On 6th June the indoor writer was invited to attend the prize giving ceremony for the Steyning Festival Short Story Competition. Her short story had reached the final three and the awards would be announced and given out during the event. Below she shares her special day...
It was a day of sunshine and showers, but the South Downs gleamed lush and green as we drove up the mile long driveway to Wiston House. I'd been invited, plus guest, to the Steyning Festival Short Story Award luncheon and had no idea where in the top three slots my story had come. Wiston House (a sixteenth century Grade 1 listed building) sits in the shadow of Chanctonbury Ring (see photo above right) amongst 6,000 acres of parkland. The magnificent house (see photo above left) is owned by the Goring family and is now a conference/wedding/events centre. It is home to the Wilton Park conference organisation, which was first created in 1946, inspired by Winston Churchill, to help re-establish peace and democracy in Europe after WWII.
At 11.30am we were ushered into chair-filled room for the reading of the winning stories. Sara Bowers (owner of Steyning Bookshop) led the proceedings and local novelists read the stories. The children's competition entries were read first and the prizes awarded. The two stories were of an exceptionally high standard - clearly writers of the future. Sara explained that the competition judge Simon Brett, acclaimed crime novelist, scriptwriter (he wrote the 'After Henry' radio series) and patron of West Sussex Writers, had read ALL the entries himself before selecting the top 3 and 2 highly commended. An admirable feat for any writing competition judge!
The three stories were then read out - and still we didn't know the placing. Brighton crime novelist Elly Griffiths read my entry. It was both enthralling and deeply embarrassing to hear the words I'd written read aloud by a professional - even though nobody around us knew I was the author. As I listened to her reading it really didn't seem like my story at all, it was transformed. All of the room listened quietly and their applause seemed to show pleasure, but as it was my creation I couldn't detach myself sufficiently from the experience to judge. This was such a powerful and wonderful moment that I wish I could replay it over and over (particularly when another rejection pings into my mail box).
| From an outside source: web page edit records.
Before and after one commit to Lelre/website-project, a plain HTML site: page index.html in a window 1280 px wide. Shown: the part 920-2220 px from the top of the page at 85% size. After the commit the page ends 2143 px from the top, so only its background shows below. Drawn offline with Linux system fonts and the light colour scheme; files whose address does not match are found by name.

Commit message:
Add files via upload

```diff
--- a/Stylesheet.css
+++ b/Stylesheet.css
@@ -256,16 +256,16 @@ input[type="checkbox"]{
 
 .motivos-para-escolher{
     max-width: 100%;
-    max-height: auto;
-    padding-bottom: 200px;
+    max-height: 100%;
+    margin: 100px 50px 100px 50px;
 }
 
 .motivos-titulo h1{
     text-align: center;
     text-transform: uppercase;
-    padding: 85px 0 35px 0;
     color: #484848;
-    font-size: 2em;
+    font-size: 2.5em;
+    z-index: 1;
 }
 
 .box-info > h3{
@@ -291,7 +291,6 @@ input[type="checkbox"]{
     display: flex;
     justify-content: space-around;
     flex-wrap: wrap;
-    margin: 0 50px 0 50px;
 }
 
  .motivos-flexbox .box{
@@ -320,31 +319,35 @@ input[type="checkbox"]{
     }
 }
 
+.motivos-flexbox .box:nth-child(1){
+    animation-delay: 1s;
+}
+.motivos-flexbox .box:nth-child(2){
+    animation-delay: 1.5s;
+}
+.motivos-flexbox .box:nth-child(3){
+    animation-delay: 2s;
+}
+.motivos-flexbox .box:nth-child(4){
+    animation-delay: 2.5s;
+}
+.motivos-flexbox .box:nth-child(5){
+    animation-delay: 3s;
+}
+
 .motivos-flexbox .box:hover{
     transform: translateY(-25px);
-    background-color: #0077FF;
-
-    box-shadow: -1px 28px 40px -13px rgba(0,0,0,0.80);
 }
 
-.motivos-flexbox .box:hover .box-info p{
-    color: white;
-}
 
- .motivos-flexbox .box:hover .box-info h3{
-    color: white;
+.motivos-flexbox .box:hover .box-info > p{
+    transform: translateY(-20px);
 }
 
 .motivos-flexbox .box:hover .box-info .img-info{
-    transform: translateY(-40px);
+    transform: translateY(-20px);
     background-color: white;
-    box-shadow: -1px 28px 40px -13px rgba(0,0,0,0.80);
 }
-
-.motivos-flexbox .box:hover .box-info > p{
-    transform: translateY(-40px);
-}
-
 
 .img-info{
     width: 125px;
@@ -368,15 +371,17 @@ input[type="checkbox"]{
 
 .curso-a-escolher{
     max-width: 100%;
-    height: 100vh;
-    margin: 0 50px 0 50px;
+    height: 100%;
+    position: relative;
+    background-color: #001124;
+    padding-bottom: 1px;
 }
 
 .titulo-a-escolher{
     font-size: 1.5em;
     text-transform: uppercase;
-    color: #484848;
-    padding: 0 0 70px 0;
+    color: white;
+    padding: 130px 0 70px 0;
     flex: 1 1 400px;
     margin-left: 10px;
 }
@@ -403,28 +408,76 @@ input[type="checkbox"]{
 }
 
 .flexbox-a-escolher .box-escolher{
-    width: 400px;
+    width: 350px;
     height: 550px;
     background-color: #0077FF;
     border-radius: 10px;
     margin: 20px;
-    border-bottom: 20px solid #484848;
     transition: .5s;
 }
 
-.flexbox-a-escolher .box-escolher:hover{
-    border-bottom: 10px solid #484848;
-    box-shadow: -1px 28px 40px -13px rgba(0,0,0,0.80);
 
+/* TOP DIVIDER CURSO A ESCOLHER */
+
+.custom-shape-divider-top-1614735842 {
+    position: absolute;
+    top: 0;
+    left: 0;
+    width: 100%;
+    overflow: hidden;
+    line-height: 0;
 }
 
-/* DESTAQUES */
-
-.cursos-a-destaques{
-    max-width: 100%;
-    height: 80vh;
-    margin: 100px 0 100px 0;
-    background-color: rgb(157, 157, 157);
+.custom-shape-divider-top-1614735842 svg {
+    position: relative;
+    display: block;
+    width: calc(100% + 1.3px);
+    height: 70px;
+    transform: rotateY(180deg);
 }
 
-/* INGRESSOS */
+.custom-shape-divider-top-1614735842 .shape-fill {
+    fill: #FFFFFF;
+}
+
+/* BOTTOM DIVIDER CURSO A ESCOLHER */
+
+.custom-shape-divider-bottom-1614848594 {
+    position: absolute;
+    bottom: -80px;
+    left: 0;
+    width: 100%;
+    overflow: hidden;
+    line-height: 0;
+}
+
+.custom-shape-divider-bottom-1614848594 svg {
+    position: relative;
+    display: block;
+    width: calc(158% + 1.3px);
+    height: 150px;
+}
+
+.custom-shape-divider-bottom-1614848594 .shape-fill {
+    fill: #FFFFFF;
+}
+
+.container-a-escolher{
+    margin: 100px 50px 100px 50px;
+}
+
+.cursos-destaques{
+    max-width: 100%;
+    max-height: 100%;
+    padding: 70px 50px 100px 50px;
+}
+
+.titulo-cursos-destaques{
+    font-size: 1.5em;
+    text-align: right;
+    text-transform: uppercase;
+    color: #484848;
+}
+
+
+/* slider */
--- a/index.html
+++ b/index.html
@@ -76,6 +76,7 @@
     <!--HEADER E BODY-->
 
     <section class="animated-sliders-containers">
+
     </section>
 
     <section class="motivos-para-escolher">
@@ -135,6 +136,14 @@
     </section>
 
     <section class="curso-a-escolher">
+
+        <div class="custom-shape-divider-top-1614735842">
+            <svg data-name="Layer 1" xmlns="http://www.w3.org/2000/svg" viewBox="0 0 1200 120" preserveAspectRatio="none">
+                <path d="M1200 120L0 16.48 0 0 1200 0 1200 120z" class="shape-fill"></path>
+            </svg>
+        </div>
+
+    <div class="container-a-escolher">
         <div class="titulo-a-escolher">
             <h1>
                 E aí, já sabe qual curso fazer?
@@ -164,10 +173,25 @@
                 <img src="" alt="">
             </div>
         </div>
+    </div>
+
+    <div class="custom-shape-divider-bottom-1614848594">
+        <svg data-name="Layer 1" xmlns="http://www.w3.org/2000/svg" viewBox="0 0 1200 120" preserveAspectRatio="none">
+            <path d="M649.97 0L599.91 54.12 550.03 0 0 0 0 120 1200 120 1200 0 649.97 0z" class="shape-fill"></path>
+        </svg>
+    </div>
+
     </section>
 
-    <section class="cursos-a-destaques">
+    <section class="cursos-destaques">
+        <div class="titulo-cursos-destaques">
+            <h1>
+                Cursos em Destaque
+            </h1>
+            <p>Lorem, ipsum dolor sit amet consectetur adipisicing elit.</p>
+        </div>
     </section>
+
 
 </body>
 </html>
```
The whole day was a delightful treat and a memory I shall treasure for a long, long time. The prize is the biggest I've won to date and I still haven't decided what to spend the money on.